# Description of the task:
Pictures appear among the records. Write out all else exactly as it stands.

*** Opening Information supplied ***

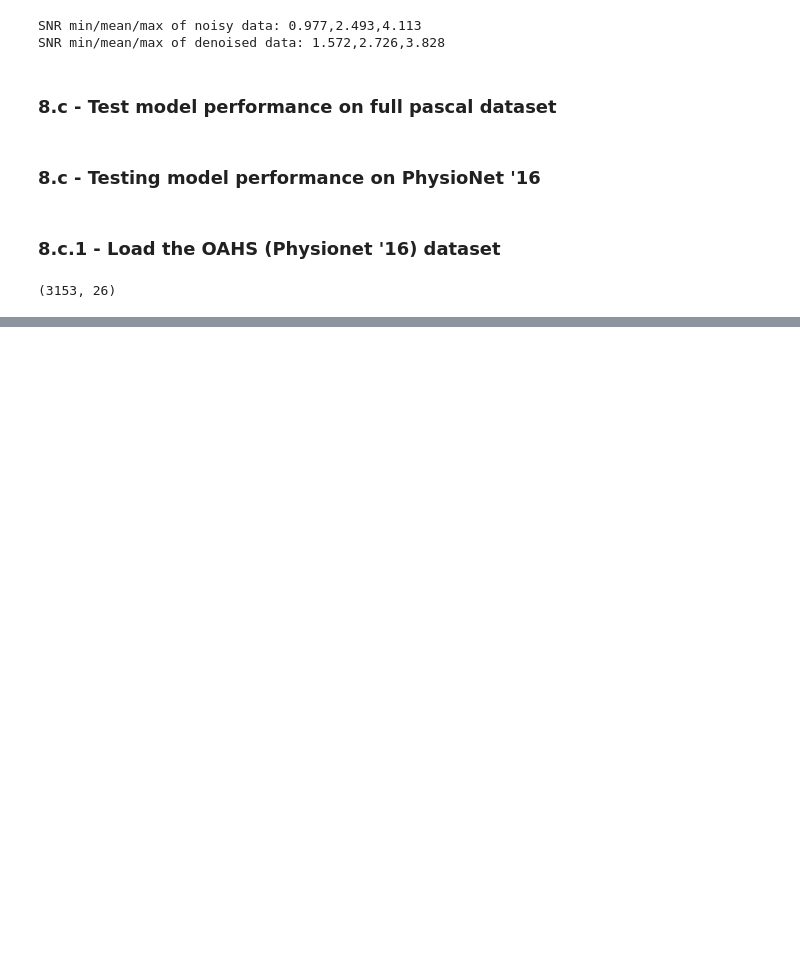
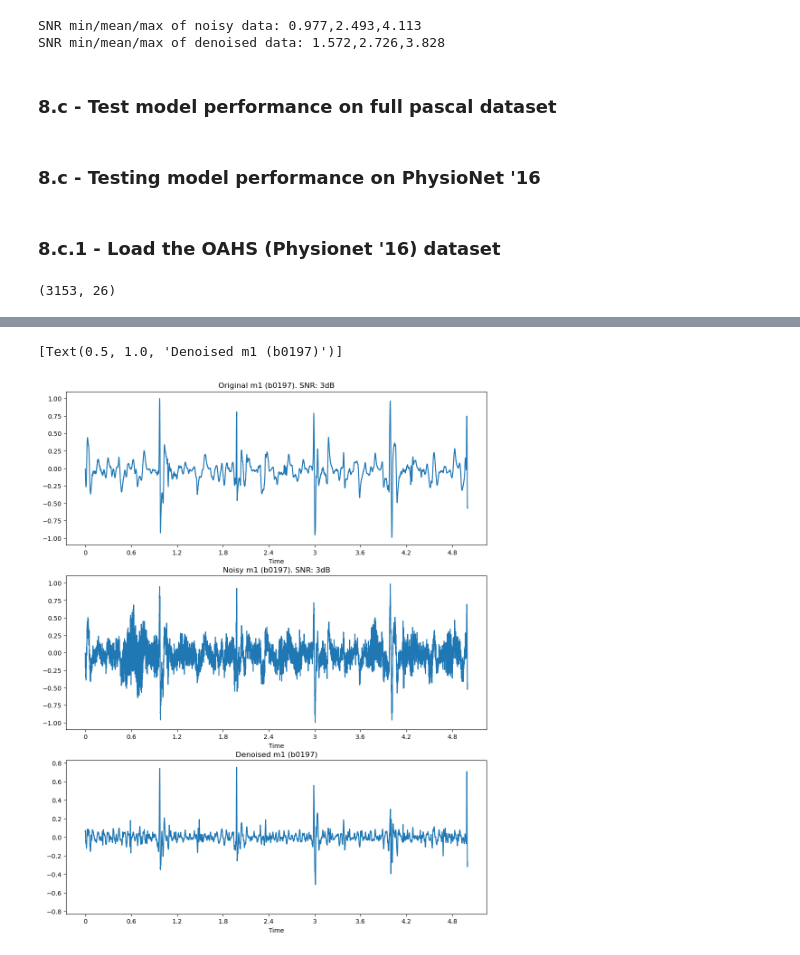
Before and after one commit to Rice-MECE-Capstone-Projects/Heart---Spring-2025, a Jupyter notebook: emmanuel-zerefa/u-net.ipynb, the cells around one changed output, grey strips where cells are left out. Saved outputs shown, nothing was run; the diff lists cells and outputs as text; code cells hidden in the pictures; blank space fills up the shorter version.

```diff
--- a/emmanuel-zerefa/u-net.ipynb
+++ b/emmanuel-zerefa/u-net.ipynb
@@ -1376,3 +1448,20 @@ ax[1].set(title='Murmur PCG 2 (b0262)')
+# %%
+# also see the result for non-murmur
+# ok, this is the final product basically
+fig, ax = plt.subplots(nrows=3, figsize=(12, 5*3))
+librosa.display.waveshow(murmur_rec_1[:secs*sr_physio16],sr=sr_physio16,ax=ax[0])
+ax[0].set(title=f'Original m1 (b0197). SNR: {joint_snr}dB')
+
+librosa.display.waveshow(noisy_m1[:secs*sr_physio16],sr=sr_physio16,ax=ax[1])
+ax[1].set(title=f'Noisy m1 (b0197). SNR: {joint_snr}dB')
+
+librosa.display.waveshow(denoised_m1[:secs*sr_physio16],sr=sr_physio16,ax=ax[2])
+ax[2].set(title=f'Denoised m1 (b0197)')
+
+# wow this actually looks great
+# %% [output]
+[Text(0.5, 1.0, 'Denoised m1 (b0197)')]
+[figure, added]
 # %%
 # 8.c - testing model performance on physionet
 # # load in physionet 2016 (the good parts)
```
Also changed, not shown: parts of 10 cells of this notebook.
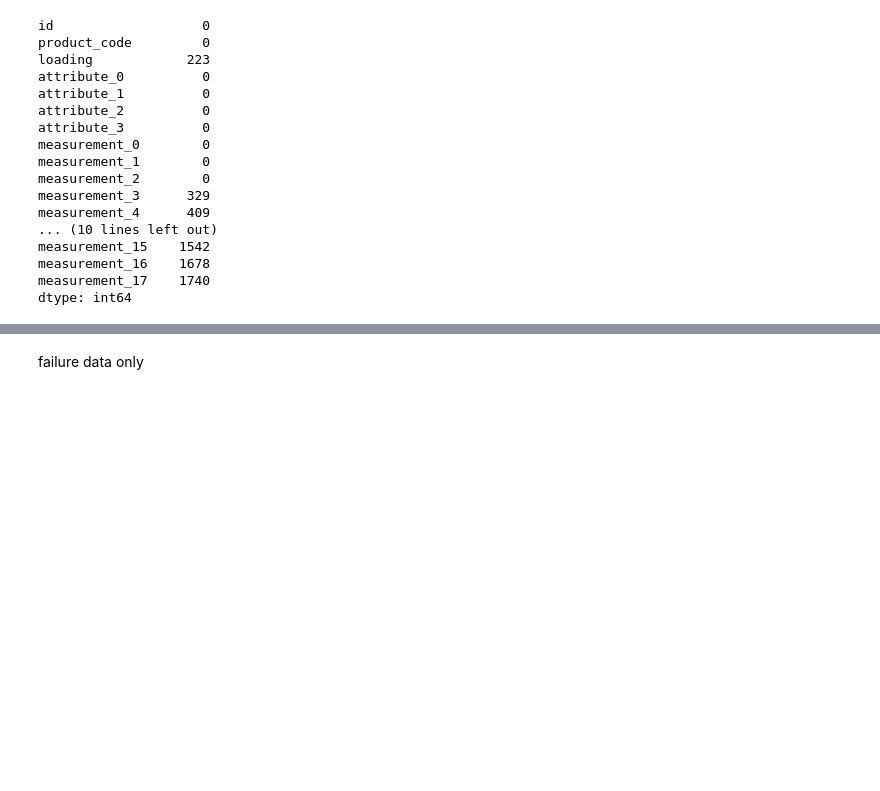
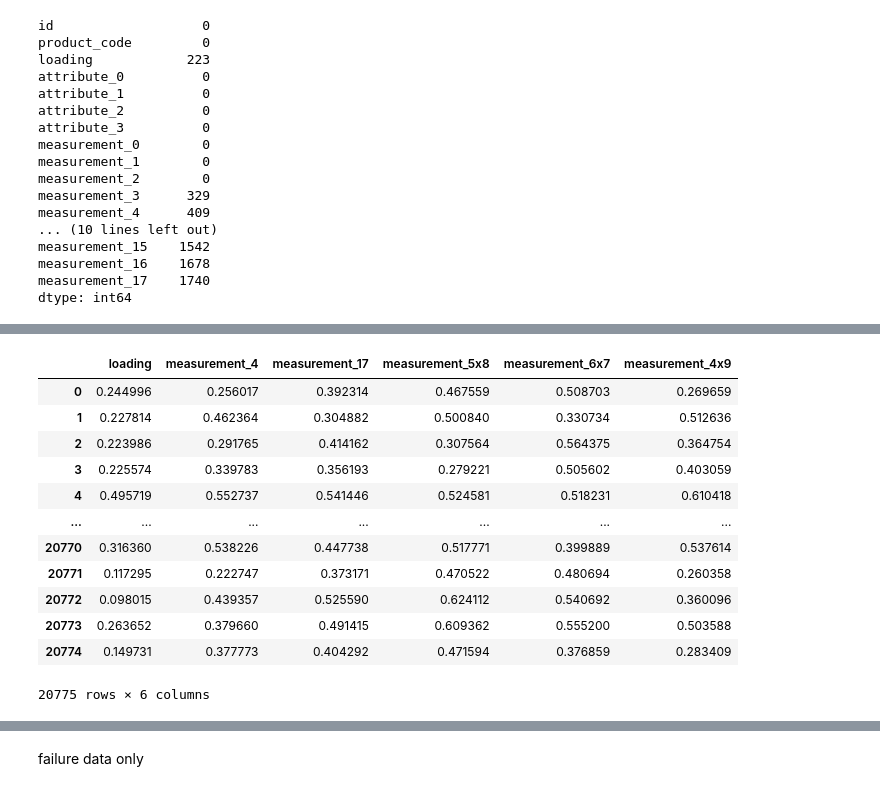
Before and after one commit to indhra/2019, a Jupyter notebook: playgroundseries-aug22.ipynb, the cells around one changed output, grey strips where cells are left out. Drawn from its saved outputs; the diff is of its cells as text; code cells hidden in the pictures; blank space fills up the shorter version.

```diff
--- a/playgroundseries-aug22.ipynb
+++ b/playgroundseries-aug22.ipynb
@@ -1130,34 +1132,51 @@ sub_test_data['measurement_17'] = sub_test_data['measurement_17'].fillna(sub_tes
 sub_test_data['measurement_4'] = sub_test_data['measurement_4'].fillna(sub_test_data['measurement_4'].mean())
 sub_test_data['measurement_8'] = sub_test_data['measurement_8'].fillna(sub_test_data['measurement_8'].mean())
 sub_test_data['measurement_7'] = sub_test_data['measurement_7'].fillna(sub_test_data['measurement_7'].mean())
 sub_test_data['measurement_9'] = sub_test_data['measurement_9'].fillna(sub_test_data['measurement_9'].mean())
 sub_test_data['measurement_5'] = sub_test_data['measurement_5'].fillna(sub_test_data['measurement_5'].mean())
 sub_test_data['measurement_6'] = sub_test_data['measurement_6'].fillna(sub_test_data['measurement_6'].mean())
 
 
 
 sub_test_data['measurement_5x8'] = sub_test_data['measurement_5'] *sub_test_data['measurement_8']
 sub_test_data['measurement_6x7'] = sub_test_data['measurement_6'] *sub_test_data['measurement_7']
 sub_test_data['measurement_4x9'] = sub_test_data['measurement_4'] *sub_test_data['measurement_9']
 
 
 
 kools = ['product_code','attribute_1','attribute_0','attribute_2','attribute_3',]
-test_colums = ['id','loading', 'attribute_1','attribute_0','attribute_2','attribute_3','measurement_4','measurement_17', 'measurement_5x8', 'measurement_6x7', 'measurement_4x9']
+test_colums = ['loading', 'measurement_4','measurement_17', 'measurement_5x8', 'measurement_6x7', 'measurement_4x9']
 
 
+idss = sub_test_data.id.tolist()
 
 sub_test_data = sub_test_data[test_colums]#.ffill()
 
+sub_test_data = pd.DataFrame(inputs_scale.transform(sub_test_data), columns=sub_test_data.columns)
 # sub_test_data['attribute_0'] = attribute_0_en.transform(sub_test_data['attribute_0'])
 # sub_test_data['product_code'] = product_code_en.transform(sub_test_data['product_code'])
 
 # final = dt_model.predict(sub_test_data.values)
 
 
 
 # final = dt_model.predict_proba(sub_test_data.values)
 # final = pd.DataFrame(np.round(final,1))
+sub_test_data
+# %% [output]
+|  | loading | measurement_4 | measurement_17 | measurement_5x8 | measurement_6x7 | measurement_4x9 |
+| 0 | 0.244996 | 0.256017 | 0.392314 | 0.467559 | 0.508703 | 0.269659 |
+| 1 | 0.227814 | 0.462364 | 0.304882 | 0.500840 | 0.330734 | 0.512636 |
+| 2 | 0.223986 | 0.291765 | 0.414162 | 0.307564 | 0.564375 | 0.364754 |
+| 3 | 0.225574 | 0.339783 | 0.356193 | 0.279221 | 0.505602 | 0.403059 |
+| 4 | 0.495719 | 0.552737 | 0.541446 | 0.524581 | 0.518231 | 0.610418 |
+| ... | ... | ... | ... | ... | ... | ... |
+| 20770 | 0.316360 | 0.538226 | 0.447738 | 0.517771 | 0.399889 | 0.537614 |
+| 20771 | 0.117295 | 0.222747 | 0.373171 | 0.470522 | 0.480694 | 0.260358 |
+| 20772 | 0.098015 | 0.439357 | 0.525590 | 0.624112 | 0.540692 | 0.360096 |
+| 20773 | 0.263652 | 0.379660 | 0.491415 | 0.609362 | 0.555200 | 0.503588 |
+| 20774 | 0.149731 | 0.377773 | 0.404292 | 0.471594 | 0.376859 | 0.283409 |
+20775 rows × 6 columns
 # %%
 # uniq_tests = sub_test_data.product_code.unique()
 
```
Also changed, not shown: parts of 10 cells of this notebook.
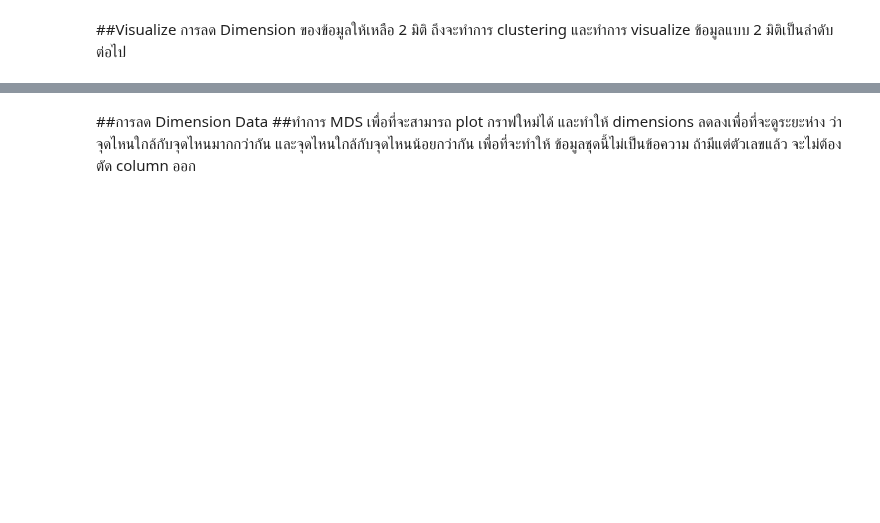
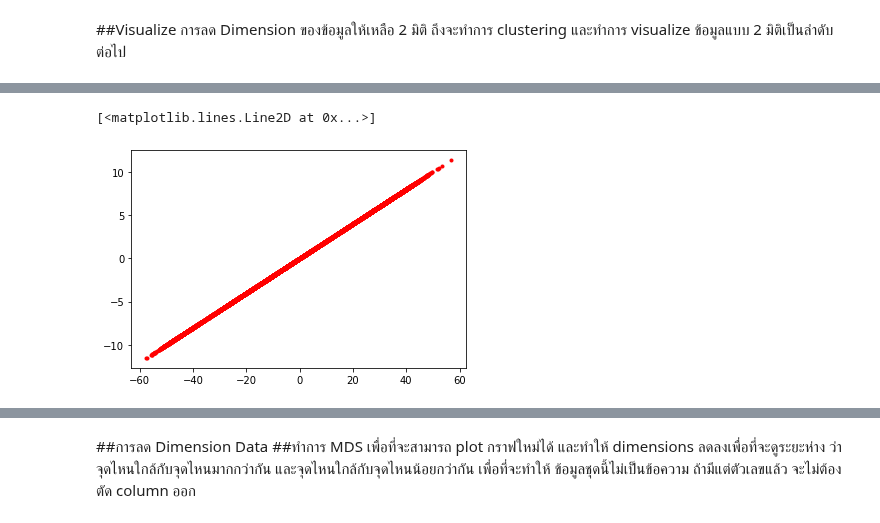
Before and after one commit to Jennapa-colab/multivariate, a Jupyter notebook: Multivariate_Exam.ipynb, the cells around one changed output, grey strips where cells are left out. Saved outputs shown, nothing was run; the diff lists cells and outputs as text; code cells hidden in the pictures; blank space fills up the shorter version.

```diff
--- a/Multivariate_Exam.ipynb
+++ b/Multivariate_Exam.ipynb
@@ -222,0 +317,5 @@ plt.ylabel('Silhouette Score');
+# %%
+plt.plot(Data.iloc[:,27],Data.iloc[:,25],'r.')
+# %% [output]
+[<matplotlib.lines.Line2D at 0x...>]
+[figure, added]
```
Also changed, not shown: parts of 32 cells of this notebook.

*** Closing Information supplied ***

# Output:
Before and after one commit to Rice-MECE-Capstone-Projects/Heart---Spring-2025, a Jupyter notebook: emmanuel-zerefa/u-net.ipynb, the cells around one changed output, grey strips where cells are left out. Saved outputs shown, nothing was run; the diff lists cells and outputs as text; code cells hidden in the pictures; blank space fills up the shorter version.

```diff
--- a/emmanuel-zerefa/u-net.ipynb
+++ b/emmanuel-zerefa/u-net.ipynb
@@ -1376,3 +1448,20 @@ ax[1].set(title='Murmur PCG 2 (b0262)')
+# %%
+# also see the result for non-murmur
+# ok, this is the final product basically
+fig, ax = plt.subplots(nrows=3, figsize=(12, 5*3))
+librosa.display.waveshow(murmur_rec_1[:secs*sr_physio16],sr=sr_physio16,ax=ax[0])
+ax[0].set(title=f'Original m1 (b0197). SNR: {joint_snr}dB')
+
+librosa.display.waveshow(noisy_m1[:secs*sr_physio16],sr=sr_physio16,ax=ax[1])
+ax[1].set(title=f'Noisy m1 (b0197). SNR: {joint_snr}dB')
+
+librosa.display.waveshow(denoised_m1[:secs*sr_physio16],sr=sr_physio16,ax=ax[2])
+ax[2].set(title=f'Denoised m1 (b0197)')
+
+# wow this actually looks great
+# %% [output]
+[Text(0.5, 1.0, 'Denoised m1 (b0197)')]
+[figure, added]
 # %%
 # 8.c - testing model performance on physionet
 # # load in physionet 2016 (the good parts)
```
Also changed, not shown: parts of 10 cells of this notebook.
Before and after one commit to indhra/2019, a Jupyter notebook: playgroundseries-aug22.ipynb, the cells around one changed output, grey strips where cells are left out. Drawn from its saved outputs; the diff is of its cells as text; code cells hidden in the pictures; blank space fills up the shorter version.

```diff
--- a/playgroundseries-aug22.ipynb
+++ b/playgroundseries-aug22.ipynb
@@ -1130,34 +1132,51 @@ sub_test_data['measurement_17'] = sub_test_data['measurement_17'].fillna(sub_tes
 sub_test_data['measurement_4'] = sub_test_data['measurement_4'].fillna(sub_test_data['measurement_4'].mean())
 sub_test_data['measurement_8'] = sub_test_data['measurement_8'].fillna(sub_test_data['measurement_8'].mean())
 sub_test_data['measurement_7'] = sub_test_data['measurement_7'].fillna(sub_test_data['measurement_7'].mean())
 sub_test_data['measurement_9'] = sub_test_data['measurement_9'].fillna(sub_test_data['measurement_9'].mean())
 sub_test_data['measurement_5'] = sub_test_data['measurement_5'].fillna(sub_test_data['measurement_5'].mean())
 sub_test_data['measurement_6'] = sub_test_data['measurement_6'].fillna(sub_test_data['measurement_6'].mean())
 
 
 
 sub_test_data['measurement_5x8'] = sub_test_data['measurement_5'] *sub_test_data['measurement_8']
 sub_test_data['measurement_6x7'] = sub_test_data['measurement_6'] *sub_test_data['measurement_7']
 sub_test_data['measurement_4x9'] = sub_test_data['measurement_4'] *sub_test_data['measurement_9']
 
 
 
 kools = ['product_code','attribute_1','attribute_0','attribute_2','attribute_3',]
-test_colums = ['id','loading', 'attribute_1','attribute_0','attribute_2','attribute_3','measurement_4','measurement_17', 'measurement_5x8', 'measurement_6x7', 'measurement_4x9']
+test_colums = ['loading', 'measurement_4','measurement_17', 'measurement_5x8', 'measurement_6x7', 'measurement_4x9']
 
 
+idss = sub_test_data.id.tolist()
 
 sub_test_data = sub_test_data[test_colums]#.ffill()
 
+sub_test_data = pd.DataFrame(inputs_scale.transform(sub_test_data), columns=sub_test_data.columns)
 # sub_test_data['attribute_0'] = attribute_0_en.transform(sub_test_data['attribute_0'])
 # sub_test_data['product_code'] = product_code_en.transform(sub_test_data['product_code'])
 
 # final = dt_model.predict(sub_test_data.values)
 
 
 
 # final = dt_model.predict_proba(sub_test_data.values)
 # final = pd.DataFrame(np.round(final,1))
+sub_test_data
+# %% [output]
+|  | loading | measurement_4 | measurement_17 | measurement_5x8 | measurement_6x7 | measurement_4x9 |
+| 0 | 0.244996 | 0.256017 | 0.392314 | 0.467559 | 0.508703 | 0.269659 |
+| 1 | 0.227814 | 0.462364 | 0.304882 | 0.500840 | 0.330734 | 0.512636 |
+| 2 | 0.223986 | 0.291765 | 0.414162 | 0.307564 | 0.564375 | 0.364754 |
+| 3 | 0.225574 | 0.339783 | 0.356193 | 0.279221 | 0.505602 | 0.403059 |
+| 4 | 0.495719 | 0.552737 | 0.541446 | 0.524581 | 0.518231 | 0.610418 |
+| ... | ... | ... | ... | ... | ... | ... |
+| 20770 | 0.316360 | 0.538226 | 0.447738 | 0.517771 | 0.399889 | 0.537614 |
+| 20771 | 0.117295 | 0.222747 | 0.373171 | 0.470522 | 0.480694 | 0.260358 |
+| 20772 | 0.098015 | 0.439357 | 0.525590 | 0.624112 | 0.540692 | 0.360096 |
+| 20773 | 0.263652 | 0.379660 | 0.491415 | 0.609362 | 0.555200 | 0.503588 |
+| 20774 | 0.149731 | 0.377773 | 0.404292 | 0.471594 | 0.376859 | 0.283409 |
+20775 rows × 6 columns
 # %%
 # uniq_tests = sub_test_data.product_code.unique()
 
```
Also changed, not shown: parts of 10 cells of this notebook.
Before and after one commit to Jennapa-colab/multivariate, a Jupyter notebook: Multivariate_Exam.ipynb, the cells around one changed output, grey strips where cells are left out. Saved outputs shown, nothing was run; the diff lists cells and outputs as text; code cells hidden in the pictures; blank space fills up the shorter version.

```diff
--- a/Multivariate_Exam.ipynb
+++ b/Multivariate_Exam.ipynb
@@ -222,0 +317,5 @@ plt.ylabel('Silhouette Score');
+# %%
+plt.plot(Data.iloc[:,27],Data.iloc[:,25],'r.')
+# %% [output]
+[<matplotlib.lines.Line2D at 0x...>]
+[figure, added]
```
Also changed, not shown: parts of 32 cells of this notebook.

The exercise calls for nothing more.